It’s long been known that there’s a dearth of access to medical care in general, and advanced gynecologic care in particular, for women in rural Southwest Virginia. As a result, rates of cervical and uterine cancers are nearly 7 percent higher in Lee, Wise and Scott counties than elsewhere in the state – and the mortality rate for women stricken with these treatable diseases in the three counties alone is more than 30 percent higher than it is elsewhere in the state.
But why? University of Virginia nursing professor Audrey Snyder – one of the medical coordinators of the annual Remote Area Medical Clinic that offers basic care to thousands of individuals in southwest Virginia each July – said the reasons are myriad. A lack of specialty professionals, cumbersome distances to travel for care, lackluster health insurance, and economic hardship all impact rural Virginians’ access to care, as does fear of the outcomes and of experiencing pain.
But one’s geographic location, Snyder said, should never determine one’s ability to survive an extremely preventable disease.
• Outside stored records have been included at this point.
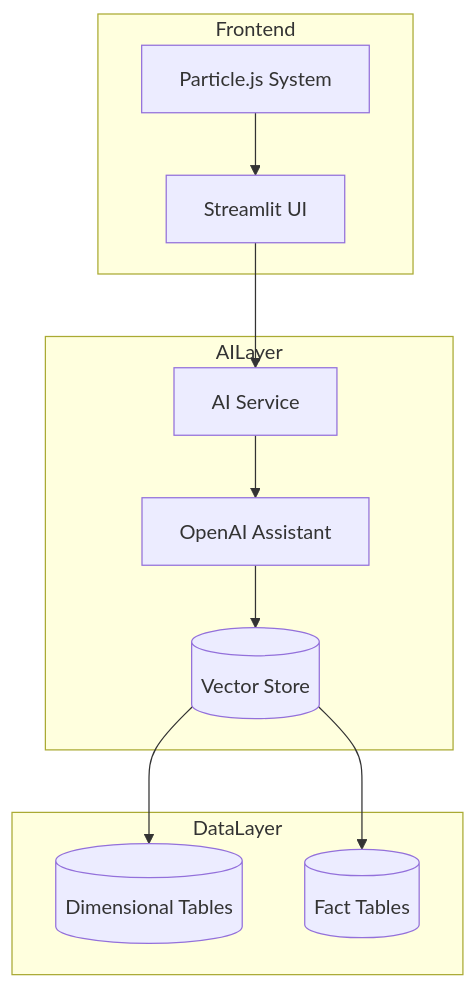
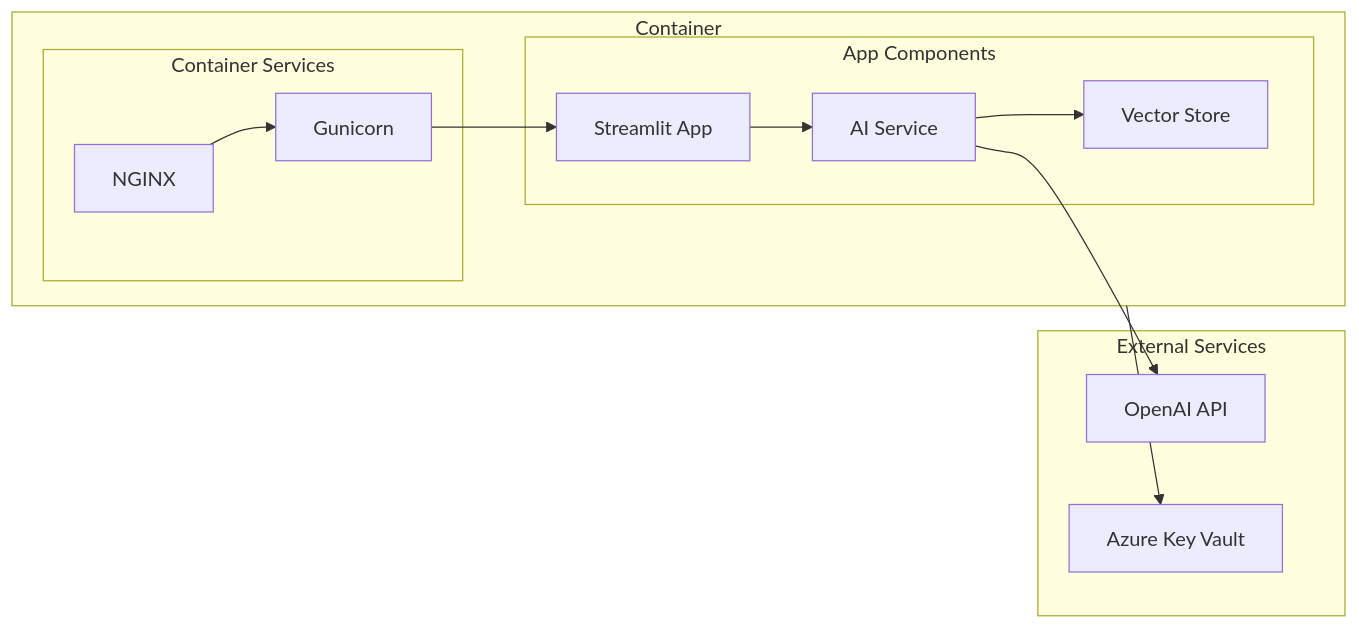
Before and after one commit to Ads2024/Demo-Assistant-API-AI: the second of 4 diagrams in architecture.md, drawn with Mermaid. The commit also changed other lines of this file and 1 other file, not shown here.

Commit message:
updated readme and architecture.md

````diff
--- a/architecture.md
+++ b/architecture.md
@@ -9,25 +43,27 @@
 ```mermaid
-flowchart TD
-    subgraph Frontend
-        UI[Streamlit UI]
-        PS[Particle.js System]
+flowchart LR
+    subgraph Container
+        subgraph App Components
+            ST[Streamlit App]
+            AI[AI Service]
+            VS[Vector Store]
+        end
+        
+        subgraph Container Services
+            NX[NGINX]
+            GU[Gunicorn]
+        end
     end
 
-    subgraph AILayer
-        AS[AI Service]
-        VDB[(Vector Store)]
-        OAI[OpenAI Assistant]
+    subgraph External Services
+        OAI[OpenAI API]
+        AKV[Azure Key Vault]
     end
 
-    subgraph DataLayer
-        DIM[(Dimensional Tables)]
-        FACT[(Fact Tables)]
-    end
-
-    UI --> AS
-    PS --> UI
-    AS --> OAI
-    OAI --> VDB
-    VDB --> DIM
-    VDB --> FACT
+    NX --> GU
+    GU --> ST
+    ST --> AI
+    AI --> VS
+    AI --> OAI
+    Container --> AKV
 ```
````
Much of the problem, she explained, comes down to screening. For whatever reason a woman opts out of treatment or receives inferior care, a concerted effort to make screening and follow-up easier and more convenient is prudent.
To that end, Snyder has collaborated with the U.Va. Health System’s Office of Telemedicine, Health System specialists and the health departments in the Lenowisco Health District of far Southwest Virginia to offer real-time exams and consultations for female patients who’ve had concerning results from routine Pap smears that require specialized follow-up.
Snyder’s pilot changes these patients’ early trajectory. After being contacted about their abnormal results, the patients go to a regional health department – the test site is in Wise County – to receive follow-up care. The follow-up appointments involve colposcopies – a vaginal scope with a camera at the end to detect cell abnormalities and lesions inside the vagina, cervix and uterus – performed by trained nurse practitioners and observed in detail and real time by U.Va. physicians and specialists in Charlottesville.
Before and after the exams, U.Va. gynecological oncologist Dr. Peyton Taylor consults with patients just as he would in an office – but via a video screen from several hundred miles away – to answer their questions and allay their concerns.
The set-up allows rural women to have access to the cutting-edge care that the U.Va. Health System offers in Charlottesville, but without the drive time and expense of the commute. The Southwest Virginia nurse practitioners receive specialized training and supervision in conducting colposcopies, the cutting-edge standard of care for those with abnormal Pap results.
Snyder, whose research interest centers around ways to improve health care access, is evaluating this latest effort to determine the feasibility of expanding it to additional health departments and other nurse practitioner clinics in the area, including in Wise and Tazwell counties. She’s also interviewing women who’ve had the procedure to determine what their short-term outcomes are, aiming ultimately to fully understand how well this effort at collaborative care at a distance serves some of the state’s most vulnerable women.
“If we can put into place a variety of methods of screening and follow-up, it can only do good,” Snyder said, “because everyone stricken with this disease deserves a chance at survival. We just have to put the right procedures and technology in place to go the distance”